So my creative time recently has been spent on learning Mixed Media art. This is my fourth piece, and the largest at 10″ square. It occurred to me while finishing this off that there are a lot of parallels between real life art and digital art that have relevance for digital artists.
I say this because I came to digital art via photography. My skills in painting and drawing by hand are non existent so making art in the physical space has never been an experience for me. Of course, I am doing it all backwards most likely 🙂
Tip # 1 Start with Quality Ingredients
There is a colloquial phrase here in NZ “You can’t polish a turd” which certainly applies with art, of any kind I’m sure.
Quite simply, you need to start with quality ingredients – be it paints or photographs and digital media. This can be an expensive and time consuming exercise, but what you put into it will dictate the quality of the final result

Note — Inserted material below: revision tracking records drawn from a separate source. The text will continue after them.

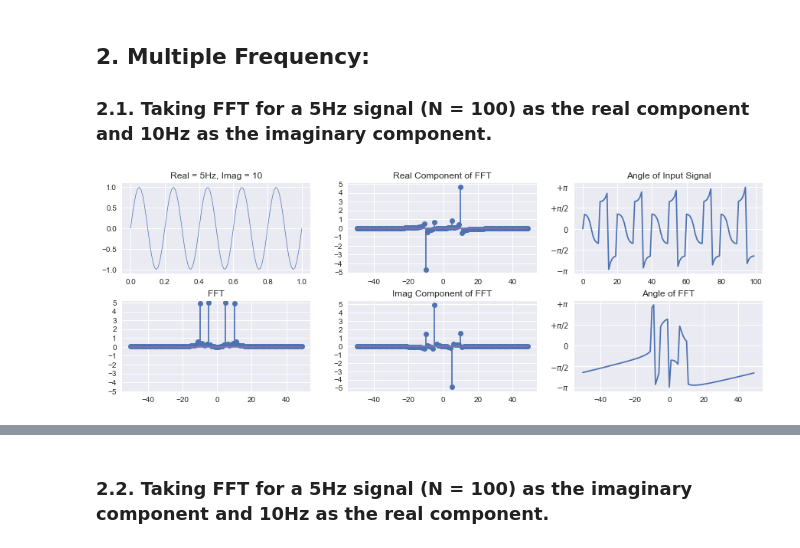
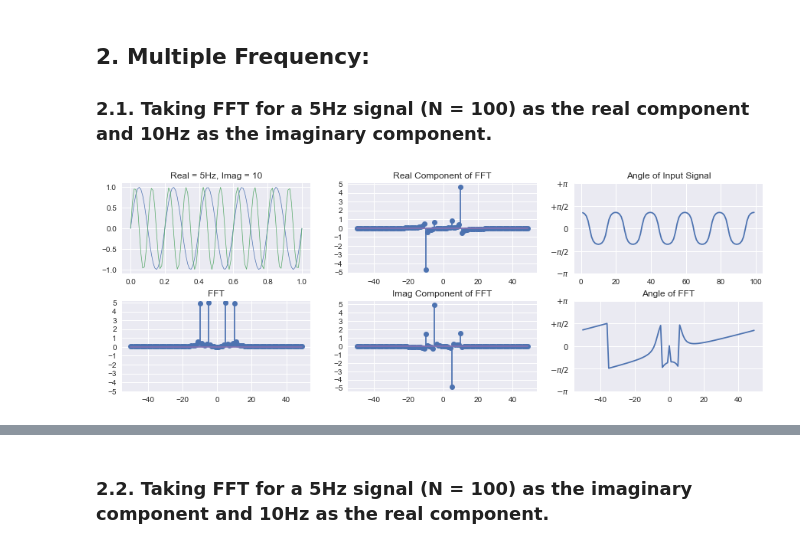
Before and after one commit to algoasylum/Exploring-FFT, a Jupyter notebook: FFT_Exp.ipynb, the cells around one changed output, grey strips where cells are left out. Cells and saved outputs as stored; diff of their text form; code cells hidden in the pictures.

```diff
--- a/FFT_Exp.ipynb
+++ b/FFT_Exp.ipynb
@@ -8,6 +8,13 @@ import copy
 from matplotlib.gridspec import GridSpec
 
 plt.style.use('seaborn')
+# %%
+def phase(s):
+    angle=[]
+    for i in range(len(s)):
+        angle.append(math.atan(s.imag[i]/s.real[i]))
+
+    return angle
 # %% [markdown]
 ## 1. Single Frequency:
 ### 1.1. Taking FFT for a 5Hz signal (N = 100) as the real component.
@@ -228,35 +173,36 @@ gs.update(wspace = 0.2, hspace = 0.3)
 
 ax0 = fig.add_subplot(gs[0, 0])
 ax0.plot(t, s1, linewidth = 0.7)
+ax0.plot(t, c1, linewidth = 0.7)
 ax0.set_title('Real = '+ str(f1) + 'Hz, Imag = '+ str(f2))
 
 ax1 = fig.add_subplot(gs[1, 0])
 ax1.stem(freqs, (np.abs(fft_1*10) / N), use_line_collection = True)
 ax1.set_yticks(FFT_y_axis, minor=False)
 ax1.set_title('FFT')
 
 ax2 = fig.add_subplot(gs[0, 1])
 ax2.stem(freqs, (fft_1.real*10 / N), use_line_collection = True)
 ax2.set_yticks(FFT_y_axis, minor=False)
 ax2.set_title('Real Component of FFT')
 
 ax3 = fig.add_subplot(gs[1, 1])
 ax3.stem(freqs, (fft_1.imag*10 / N), use_line_collection = True)
 ax3.set_yticks(FFT_y_axis, minor=False)
 ax3.set_title('Imag Component of FFT')
 
 ax4 = fig.add_subplot(gs[0, 2])
-ax4.plot(range(N), np.angle(com_1))
+ax4.plot(range(N), phase(np.array(com_1)))
 ax4.set_yticks([-np.pi, -np.pi/2, 0, np.pi/2, np.pi], minor=False)
 ax4.set_yticklabels([r'$-\pi$', r'$-\pi/2$', r'$0$', r'$+\pi/2$', r'$+\pi$'], fontdict=None, minor=False)
 ax4.set_title('Angle of Input Signal')
 
 ax5 = fig.add_subplot(gs[1, 2])
-ax5.plot(freqs, np.angle(fft_1))
+ax5.plot(freqs, phase(fft_1))
 ax5.set_yticks([-np.pi, -np.pi/2, 0, np.pi/2, np.pi], minor=False)
 ax5.set_yticklabels([r'$-\pi$', r'$-\pi/2$', r'$0$', r'$+\pi/2$', r'$+\pi$'], fontdict=None, minor=False)
 ax5.set_title('Angle of FFT')
 
 plt.show()
 # %% [output]
-[figure, old version]
+[figure, new version]
```
Also changed, not shown: parts of 19 cells of this notebook.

Tip#2 Prepare your Background Properly
Of course this might depend on your final image, but in my experience, taking time to prepare a good background enhances the overall image. It adds textural depth and interest to the image, rather than being blank space.
In the piece above, my background is crumpled tin foil (shiny side down), strips of plastering tape and paper die cut steampunk cogs. It helps frame the image and give the eye points of interest to move around.
Doing the same in a digital image is important, it can be harder in some ways, as you lose the benefit of the 3D effect and have to make up for that in different ways.
Tip #3 Have Enough Stuff
It can be challenging to put together an interesting and varied piece of art if you have a limited choice of options to use.
Invest in a range of different elements, so you have choices. Also, don’t be afraid to experiment and use things in an unusual way. In digital art, I found creative application of brushes and masking and colours could have some really interesting effect. All it took was some time, and the willingness to think outside the box.
Tip #4 Build Layers and Depth into the piece
You can see from the image above, I actually have a key sticking out of the keyhole element. This piece has elements stacked 4 layers high – starting from the background.
Careful placement and balance of elements is important for a cohesive piece. It needs to work as a whole, not just a scattering of different bits.
In digital work, the layers are virtual, but still have relevance in the placement of the components – should this bit go in front or behind that bit, maybe a mask here or there?
Tip #5 Colour is Important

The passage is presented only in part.